Friday, November 4, 2011

Corporate Taxpayers & Corporate Tax Dodgers 2008-10

Citizens for Tax Justice, a nonpartisan research and advocacy group, and The Institute on Taxation & Economic Policy has engaged in tax policy research since 1980. Their New Report provides a detailed information on corporate taxation in recent years.  It looks at the federal income taxes paid or not paid by 280 of America’s largest, most profitable corporations in 2008, 2009 and 2010.  Over these three years the 280 companies in this survey reported total pretax U.S. profits of $1.4 trillion.

The federal corporate tax code requires big corporations to pay a 35 % income tax rate. The 280 corporations surveyed paid about half that amount on average, and many paid little or nothing.  Some corporations pay their fair share, but corporate tax loopholes are such that General Electric, Boeing, DuPont, Wells Fargo, Verizon, and many other large companies combined paid less in taxes than any person who reads this.  The effective tax rate for all 280 companies  in the past two years averaged only 17.3 %, less than half of the statutory 35 percent rate. Read the full report here:
Here is a brief summary of some of the reports findings.

  • The table on this page summarizes what the 280 companies paid (or didn’t pay) in effective U.S. income tax rates on their pretax U.S. profits.

  • The good news is that 71 of our companies, 25 percent of the total, paid effective three-year tax rates of more than 30 percent. Their average effective tax rate was 32.3 percent.

  • The bad news is that an almost equal number of companies, 67, paid effective three-year tax rates of less than 10 percent. Their average effective tax rate was zero.

  • Seventy-eight of the 280 companies paid zero or less in federal income taxes in at least one year from 2008 to 2010.

  • Thirty corporations paid less than nothing in aggregate federal income taxes over the entire 2008-10 period.
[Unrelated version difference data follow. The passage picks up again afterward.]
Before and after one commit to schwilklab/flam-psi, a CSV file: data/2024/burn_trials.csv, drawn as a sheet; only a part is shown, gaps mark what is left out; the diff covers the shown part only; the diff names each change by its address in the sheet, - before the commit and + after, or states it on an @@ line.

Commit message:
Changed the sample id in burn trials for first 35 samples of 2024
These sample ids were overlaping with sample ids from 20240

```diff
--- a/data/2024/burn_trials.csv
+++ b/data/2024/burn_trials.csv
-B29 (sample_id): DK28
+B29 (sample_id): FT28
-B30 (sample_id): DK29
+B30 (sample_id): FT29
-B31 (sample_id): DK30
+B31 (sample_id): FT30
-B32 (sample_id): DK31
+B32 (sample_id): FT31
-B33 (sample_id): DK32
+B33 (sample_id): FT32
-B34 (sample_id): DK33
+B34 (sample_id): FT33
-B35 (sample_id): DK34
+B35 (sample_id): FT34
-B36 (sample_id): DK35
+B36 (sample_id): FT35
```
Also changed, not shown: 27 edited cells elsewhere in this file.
Their effective tax rate averaged –6.7 percent.

  • Over the 2008-10 period, these 280 companies earned almost $1.4 trillion in pretax profits in the United States while  receiving tax payer subsidies of  $222.7 billion.

  • In 2009, 49 companies paid zero or less in federal income taxes yet they earned combined U.S. pretax profits of $78.6 billion while receiving tax payer rebates totaling $10.8 billion.

  • In 2008, 22 companies paid no federal income tax, and got $3.3 billion in tax payer rebates. 

  • In 2010, 37 companies paid no income tax, and got $7.8 billion in tax payer rebates.

  • More than half of the total tax subsidies over the three years ($114.8 billion) went to just 25 companies, each with more than $1.9 billion in tax subsidies.

  • Wells Fargo topped the list with $18 billion in tax subsidies over the three years.

  • Industrial machinery companies (such as GE) enjoyed the lowest effective tax rate over the three years of –13.5 percent in federal income taxes. This industry’s taxes declined sharply over the three years, falling to –36.4 percent in 2010.

  • Only two industries, Retail & Wholesale Trade and Health Care, paid an effective tax rate of 30 percent or more over the full three-year period.

  • Notably, 56% of all tax subsidies went to just four industries: financial (16.8%), utilities (14.0%), telecommunications (13.8%), and oil, gas & pipelines (10.8%).

  • Corporate taxes paid for 25% of federal expenses in the 1950s and 20% in the 1960s. This began to decline during the Nixon administration to about 11% in the 1990’s. In fy 2010, corporate taxes covered only 6%  percent of federal expenses.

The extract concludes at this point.